►
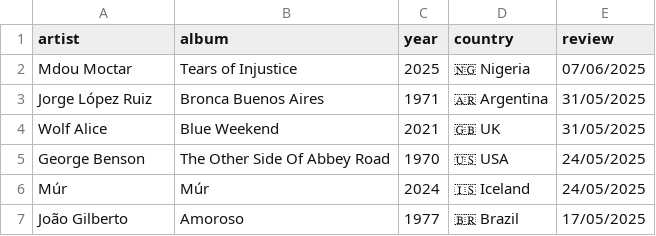
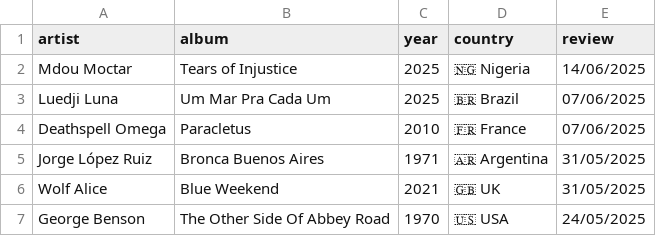
Before and after one commit to FrankKair/FrankKair.github.io, a CSV file: music.csv, drawn as a sheet; only a part is shown; the shorter side is filled out with more unchanged rows.

Commit message:
Deathspell Omega & Luedji Luna

```diff
--- a/music.csv
+++ b/music.csv
@@ -1,3 +1,5 @@
 artist,album,year,country,review
-Mdou Moctar,Tears of Injustice,2025,🇳🇬 Nigeria,07/06/2025
+Mdou Moctar,Tears of Injustice,2025,🇳🇬 Nigeria,14/06/2025
+Luedji Luna,Um Mar Pra Cada Um,2025,🇧🇷 Brazil,07/06/2025
+Deathspell Omega,Paracletus,2010,🇫🇷 France,07/06/2025
 Jorge López Ruiz,Bronca Buenos Aires,1971,🇦🇷 Argentina,31/05/2025
```
Also changed, not shown: 3 other files.
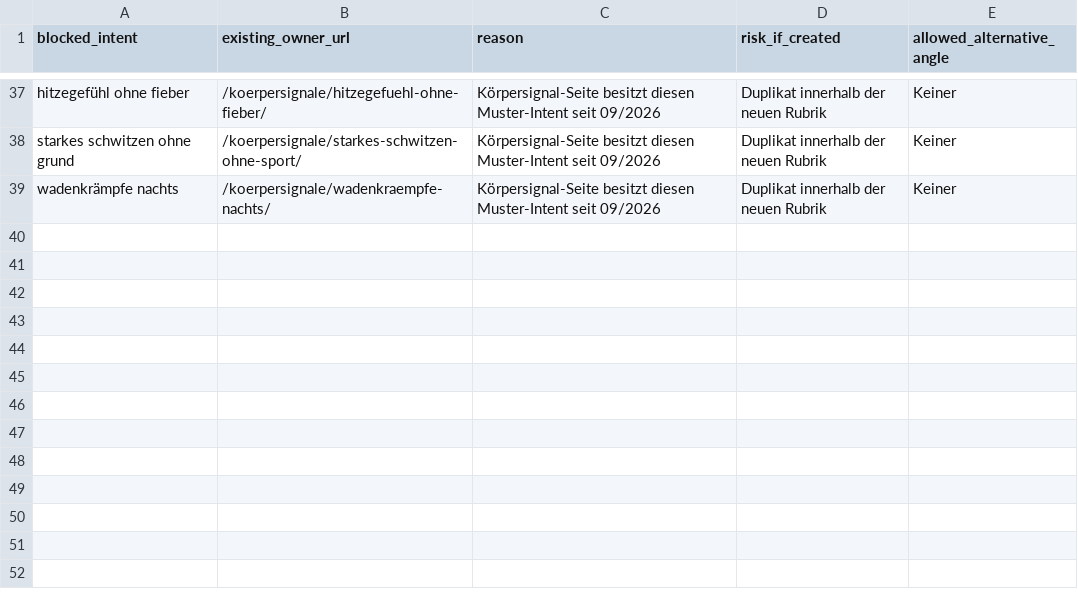
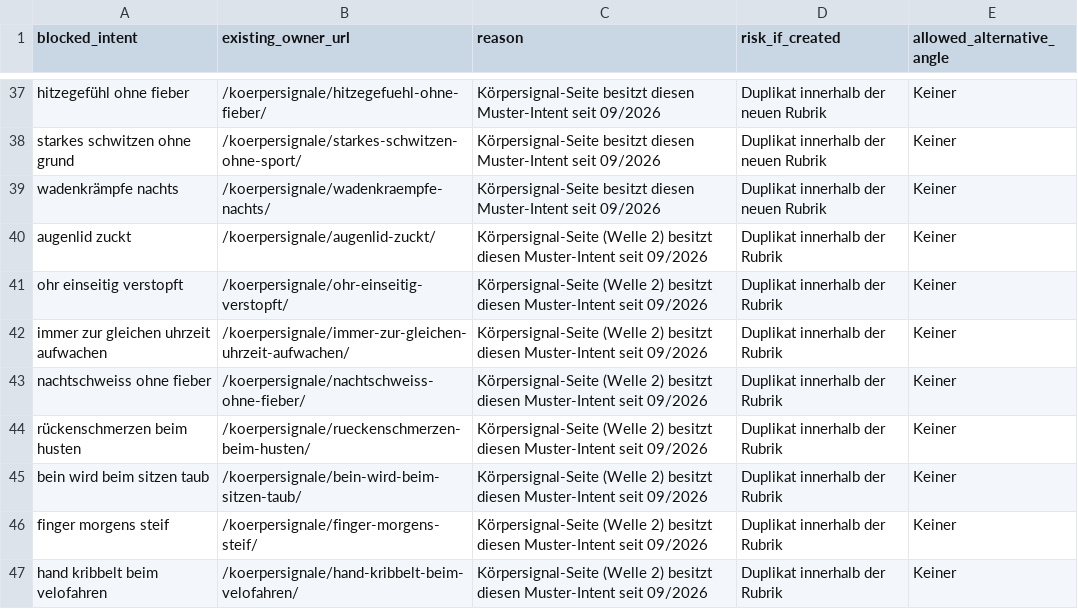
Before and after one commit to Thehwang88/tcm-ch, a CSV file: seo/do-not-create-intents.csv, drawn as a sheet; only a part is shown, gaps mark what is left out; the diff names each change by its address in the sheet, - before the commit and + after, or states it on an @@ line.

```diff
--- a/seo/do-not-create-intents.csv
+++ b/seo/do-not-create-intents.csv
+row 40: augenlid zuckt | /koerpersignale/augenlid-zuckt/ | Körpersignal-Seite (Welle 2) besitzt diesen Muster-Intent seit 09/2026 | Duplikat innerhalb der Rubrik | Keiner
+row 41: ohr einseitig verstopft | /koerpersignale/ohr-einseitig-verstopft/ | Körpersignal-Seite (Welle 2) besitzt diesen Muster-Intent seit 09/2026 | Duplikat innerhalb der Rubrik | Keiner
+row 42: immer zur gleichen uhrzeit aufwachen | /koerpersignale/immer-zur-gleichen-uhrzeit-aufwachen/ | Körpersignal-Seite (Welle 2) besitzt diesen Muster-Intent seit 09/2026 | Duplikat innerhalb der Rubrik | Keiner
+row 43: nachtschweiss ohne fieber | /koerpersignale/nachtschweiss-ohne-fieber/ | Körpersignal-Seite (Welle 2) besitzt diesen Muster-Intent seit 09/2026 | Duplikat innerhalb der Rubrik | Keiner
+row 44: rückenschmerzen beim husten | /koerpersignale/rueckenschmerzen-beim-husten/ | Körpersignal-Seite (Welle 2) besitzt diesen Muster-Intent seit 09/2026 | Duplikat innerhalb der Rubrik | Keiner
+row 45: bein wird beim sitzen taub | /koerpersignale/bein-wird-beim-sitzen-taub/ | Körpersignal-Seite (Welle 2) besitzt diesen Muster-Intent seit 09/2026 | Duplikat innerhalb der Rubrik | Keiner
+row 46: finger morgens steif | /koerpersignale/finger-morgens-steif/ | Körpersignal-Seite (Welle 2) besitzt diesen Muster-Intent seit 09/2026 | Duplikat innerhalb der Rubrik | Keiner
+row 47: hand kribbelt beim velofahren | /koerpersignale/hand-kribbelt-beim-velofahren/ | Körpersignal-Seite (Welle 2) besitzt diesen Muster-Intent seit 09/2026 | Duplikat innerhalb der Rubrik | Keiner
```
Also changed, not shown: seo/intent-conflicts.csv, seo/koerpersignale-candidates.csv, 17 other files.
◄
INSTRUCTIONS FOR THE TASK
What you return should be the whole listing, word for word, without its pictures.

REPLY
Before and after one commit to FrankKair/FrankKair.github.io, a CSV file: music.csv, drawn as a sheet; only a part is shown; the shorter side is filled out with more unchanged rows.

Commit message:
Deathspell Omega & Luedji Luna

```diff
--- a/music.csv
+++ b/music.csv
@@ -1,3 +1,5 @@
 artist,album,year,country,review
-Mdou Moctar,Tears of Injustice,2025,🇳🇬 Nigeria,07/06/2025
+Mdou Moctar,Tears of Injustice,2025,🇳🇬 Nigeria,14/06/2025
+Luedji Luna,Um Mar Pra Cada Um,2025,🇧🇷 Brazil,07/06/2025
+Deathspell Omega,Paracletus,2010,🇫🇷 France,07/06/2025
 Jorge López Ruiz,Bronca Buenos Aires,1971,🇦🇷 Argentina,31/05/2025
```
Also changed, not shown: 3 other files.
Before and after one commit to Thehwang88/tcm-ch, a CSV file: seo/do-not-create-intents.csv, drawn as a sheet; only a part is shown, gaps mark what is left out; the diff names each change by its address in the sheet, - before the commit and + after, or states it on an @@ line.

```diff
--- a/seo/do-not-create-intents.csv
+++ b/seo/do-not-create-intents.csv
+row 40: augenlid zuckt | /koerpersignale/augenlid-zuckt/ | Körpersignal-Seite (Welle 2) besitzt diesen Muster-Intent seit 09/2026 | Duplikat innerhalb der Rubrik | Keiner
+row 41: ohr einseitig verstopft | /koerpersignale/ohr-einseitig-verstopft/ | Körpersignal-Seite (Welle 2) besitzt diesen Muster-Intent seit 09/2026 | Duplikat innerhalb der Rubrik | Keiner
+row 42: immer zur gleichen uhrzeit aufwachen | /koerpersignale/immer-zur-gleichen-uhrzeit-aufwachen/ | Körpersignal-Seite (Welle 2) besitzt diesen Muster-Intent seit 09/2026 | Duplikat innerhalb der Rubrik | Keiner
+row 43: nachtschweiss ohne fieber | /koerpersignale/nachtschweiss-ohne-fieber/ | Körpersignal-Seite (Welle 2) besitzt diesen Muster-Intent seit 09/2026 | Duplikat innerhalb der Rubrik | Keiner
+row 44: rückenschmerzen beim husten | /koerpersignale/rueckenschmerzen-beim-husten/ | Körpersignal-Seite (Welle 2) besitzt diesen Muster-Intent seit 09/2026 | Duplikat innerhalb der Rubrik | Keiner
+row 45: bein wird beim sitzen taub | /koerpersignale/bein-wird-beim-sitzen-taub/ | Körpersignal-Seite (Welle 2) besitzt diesen Muster-Intent seit 09/2026 | Duplikat innerhalb der Rubrik | Keiner
+row 46: finger morgens steif | /koerpersignale/finger-morgens-steif/ | Körpersignal-Seite (Welle 2) besitzt diesen Muster-Intent seit 09/2026 | Duplikat innerhalb der Rubrik | Keiner
+row 47: hand kribbelt beim velofahren | /koerpersignale/hand-kribbelt-beim-velofahren/ | Körpersignal-Seite (Welle 2) besitzt diesen Muster-Intent seit 09/2026 | Duplikat innerhalb der Rubrik | Keiner
```
Also changed, not shown: seo/intent-conflicts.csv, seo/koerpersignale-candidates.csv, 17 other files.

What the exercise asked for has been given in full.